William-Adolphe Bouguereau: The Broken Pitcher

The Man
William-Adolphe Bouguereau (1825 – 1905) was the scion of a moderately successful French merchant family. He was a prolific painter, leaving behind over 800 works, and is generally regarded as a model product of the Académie des Beaux-Arts, that bastion of the French academic tradition. According to Fred Ross of the Art Renewal Center, prices for Bouguereau paintings skyrocketed over the past twenty years. In 1998, L’Eveil du Coeur (The Heart's Awakening) sold, at Christie’s, for $1,410,000. A year after, Cupid et Psyche, Enfants (Cupid and Psyche as children) sold for $1,760,000 also at Christie's. The very next day, Sylvester Stallone sold Alma Parens (The Motherland), through Sotheby’s, for $2,650,000. And, in 2000, La Charité (Charity) changed hands at Christie’s for $3,528,000. All three of these are now in private collections.

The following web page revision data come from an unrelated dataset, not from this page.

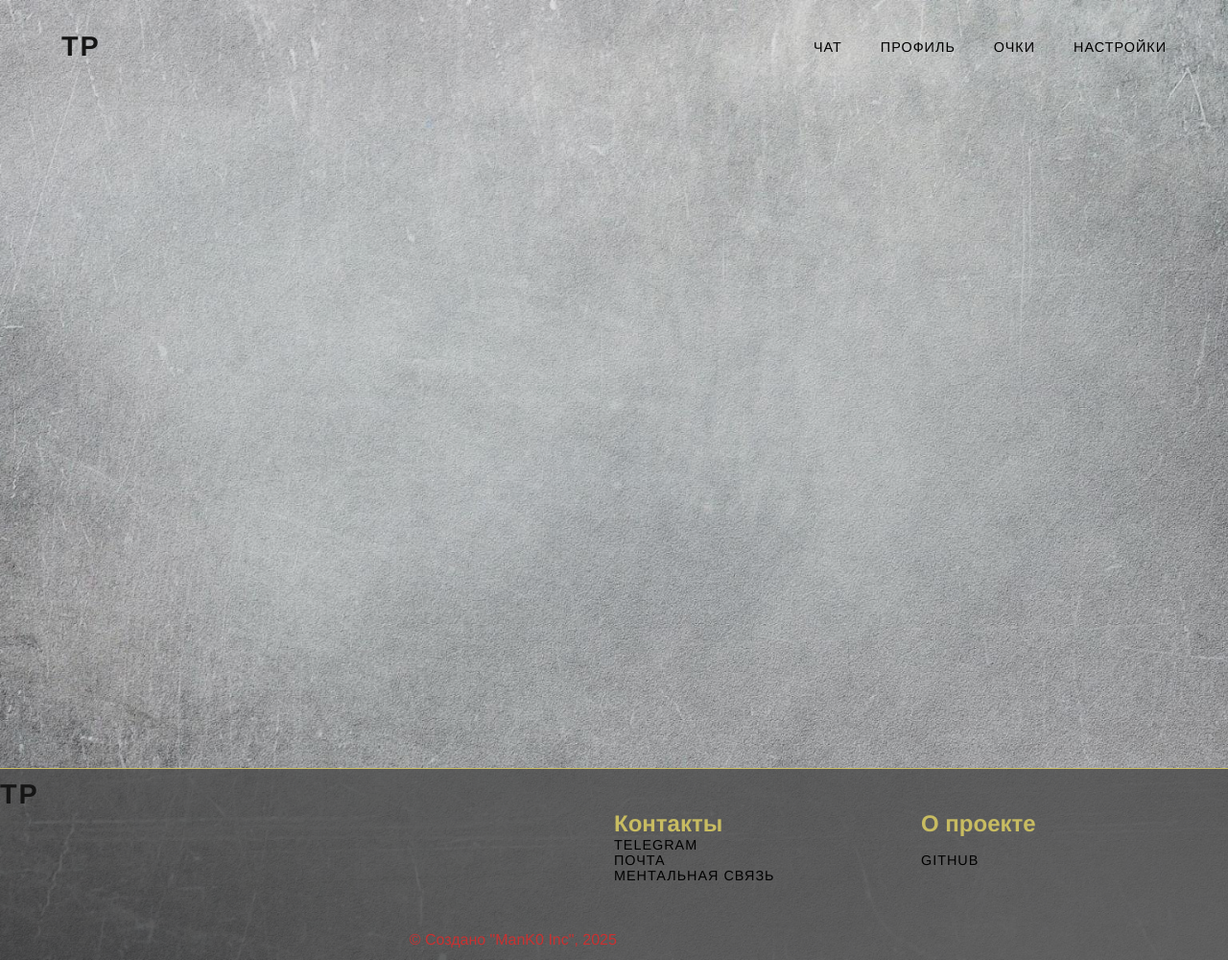
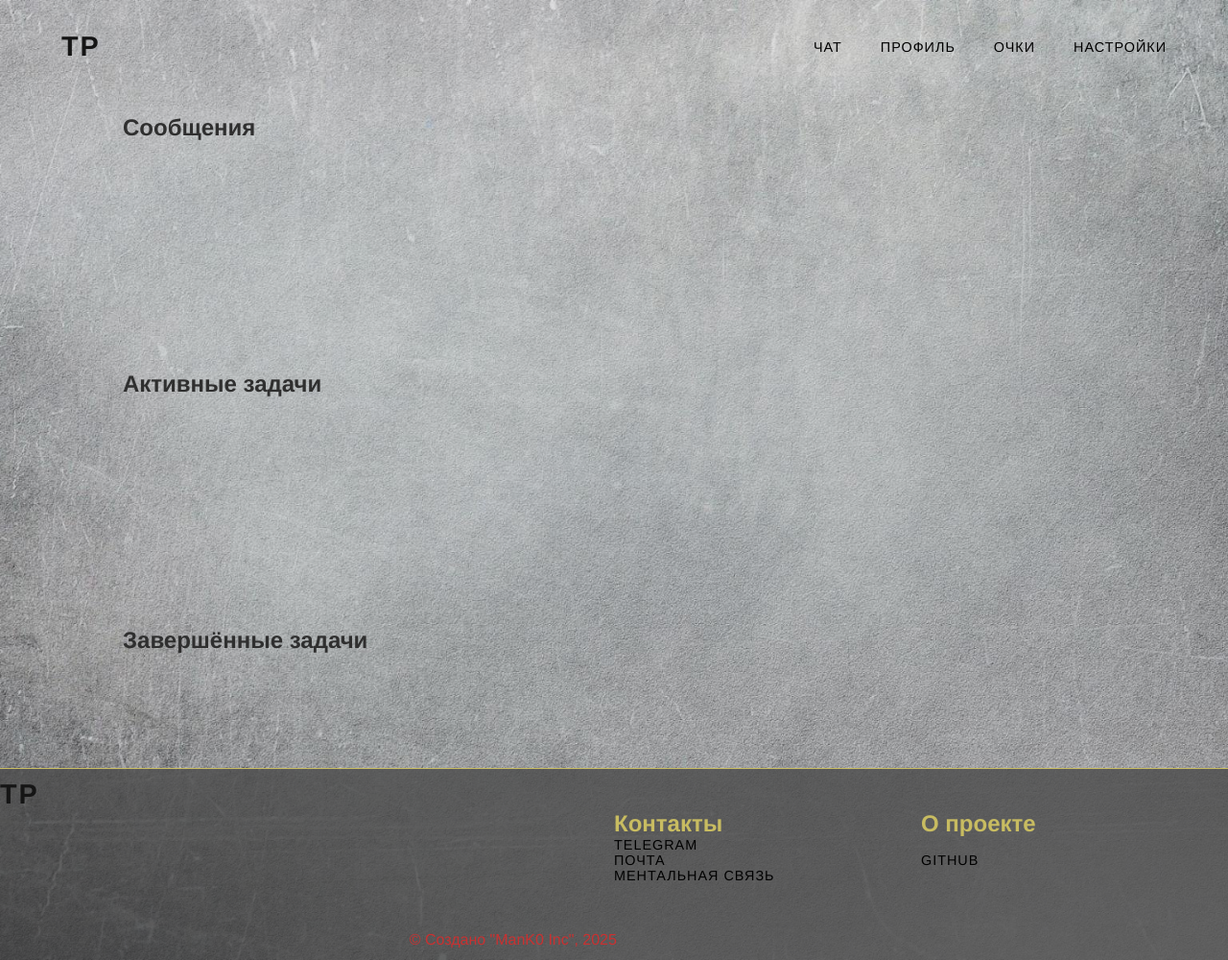
Before and after one commit to ManK0-is-here/work_chat, a Django app: page /users/ in a window 1280 px wide. Shown: the whole page at 96% size. Run offline with Django 5.2, Linux system fonts and the light colour scheme.

Commit message:
Правки к фронту

```diff
--- a/static/css/main.css
+++ b/static/css/main.css
@@ -259,7 +214,15 @@ body::before{
         font-size: 2.5rem;
     }
 }
+/* user home page */
 
+.user-body{
+    height: 100vh;
+    display: grid;
+    align-items: center;
+    padding: 0 10%;
+    position: relative;
+}
 footer{
     background-color: #484848d1;
     color: rgb(200, 188, 97);
--- a/templates/home.html
+++ b/templates/home.html
@@ -3,9 +3,9 @@
 {% block content %}
     <!-- Навигация -->
     <nav class="navbar">
-        <a href="#" class="logo">TP</a>
+        <a href="https://youtu.be/dQw4w9WgXcQ?si=7Jk3XXtue7P64M5p"  target="_blank" class="logo">TP</a>
         <div class="nav-links">
-            <a href="http://127.0.0.1:8000/indev" class="nav-link">Войти</a>
+            <a href="http://127.0.0.1:8000/users/" class="nav-link">Войти</a>
             <a href="http://127.0.0.1:8000/indev" class="nav-link">О нас</a>
             <a href="http://127.0.0.1:8000/indev" class="nav-link">Контакты</a>
         </div>
--- a/users/templates/user_home.html
+++ b/users/templates/user_home.html
@@ -2,9 +2,10 @@
 {% load static %}
 
 {% block content %}
+    <!--Навигация-->
     <section class="user-dashboard">
         <nav class="navbar">
-        <a href="https://youtu.be/dQw4w9WgXcQ?si=7Jk3XXtue7P64M5p" class="logo">TP</a>
+            <a href="https://youtu.be/dQw4w9WgXcQ?si=7Jk3XXtue7P64M5p"  target="_blank" class="logo">TP</a>
             <div class="nav-links">
                 <a href="http://127.0.0.1:8000/indev"class="nav-link">Чат</a>
                 <a href="http://127.0.0.1:8000/indev" class="nav-link">Профиль</a>
@@ -13,11 +14,35 @@
             </div>
         </nav>
     </section>
-    <section class="hero">
+
+    <!--Основа-->
+    <section class="user-body">
+        <dev>
+            <h2>Сообщения</h2>
+        </dev>
+        <dev>
+            <h2>
+                Активные задачи
+            </h2>
+
+        </dev>
+        <dev>
+            <h2>
+                Завершённые задачи
+            </h2>
+        </dev>
+
+
+
+
+
+
 
 
 
     </section>
+
+    <!--Подвал но без детей-->
     <footer class="footer_user">
         <a href="https://youtu.be/dQw4w9WgXcQ?si=7Jk3XXtue7P64M5p" target="_blank" class="logo">TP</a>
         <div class="mess">
```
Also changed, not shown: other parts of static/css/main.css (+0 -45 lines). Lines whose indentation alone changed are shown as unchanged.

The Artist
Bouguereau showed early promise and trained initially at École des Beaux-Arts in Bordeaux. According to Fronia Wissman in Bouguereau (1996), Bouguereau won first prize for a canvas representation of Saint Rochus in 1844 at the tender age of 19 after just two years of part-time study. His father, although happy to see his son’s rapid artistic development, could not support him financially and Bouguereau ‘earned extra money designing lithographic labels for jams and preserves.’ His mother attempted to raise funds by doing needlework. But it was through the initiative of an uncle, a curate, who arranged for Bouguereau to work on portraits for wealthy parishioners, that enough funds were garnered to raise the possibility of his going to Paris where, really, any aspiring artist had to be. Bouguereau joined the École des Beaux-Arts in Paris and became a student of François-Edouard Picot. Under Picot’s direction, the young Bouguereau flowered. He went on to win the Grand Prix de Rome with his Zenobia Found by Shepherds on the Banks of the Araxes.

Bouguereau was greatly influenced by the Italian High Renaissance master Raffaello Sanzio da Urbino, known as Raphael, and did a compelling copy of Raphael’s The Triumph of Galatea for the Prix de Rome. His career at the Académie followed an illustrious path with Bouguereau eventually becoming a life member in 1876 and President in 1885. He was also a recipient of France’s highest honour, the Ordre National de la Légion d’honneur (National Order of the Legion of Honour), known informally as the the Legion of Honour.

The Art
Bouguereau was an ‘academic’ painter, i.e. one who followed the guidelines set by the Académie des Beaux-Arts (French Academy). The French Academy was entrusted with the challenging task of defining what good French art was. The answer to that contentious question was to be found, mostly, it decided, in the works and styles of ancient Greece and Rome and, to a lesser extent, in human response to what was good. The first approach gave birth to Neoclassicism in the 18th-century. This was, essentially, art inspired by ancient classical (best) forms and subjects. At the heart of Neoclassicism was faith in the ability of man to find his way in the world by the use of reason. It was a turning away from the view that religious dogma had all the answers.

The second approach resulted, during the 19th-century, in Romanticism, in which the world was seen, not just as a separate object as in Neoclassicism but, as extending its influence into our hearts and minds. A great deal of the Romanticist impulse was expressed in landscapes, as in the works of Caspar David Friedrich, J M W Turner, and John Constable.

The Work
La Cruche Cassée or The Broken Pitcher is an oil on canvas work that Bouguereau completed in 1891. The subject is a young girl and, irresistibly, we are captured by her expression. There’s a feeling that something’s not quite right. Her look is one of discomposure that might be regret or embarrassment or perhaps shame. According to Wissman, a broken pitcher connotes innocence lost. This young maiden’s awakening might be a realisation of the ephemerality of love trysts or of their more damaging and lasting effects. See this thought-provoking piece on the sexualisation of children.

This work is now housed at the Fine Arts Museum Of San Francisco in California, USA. It is 53 x 33 inches.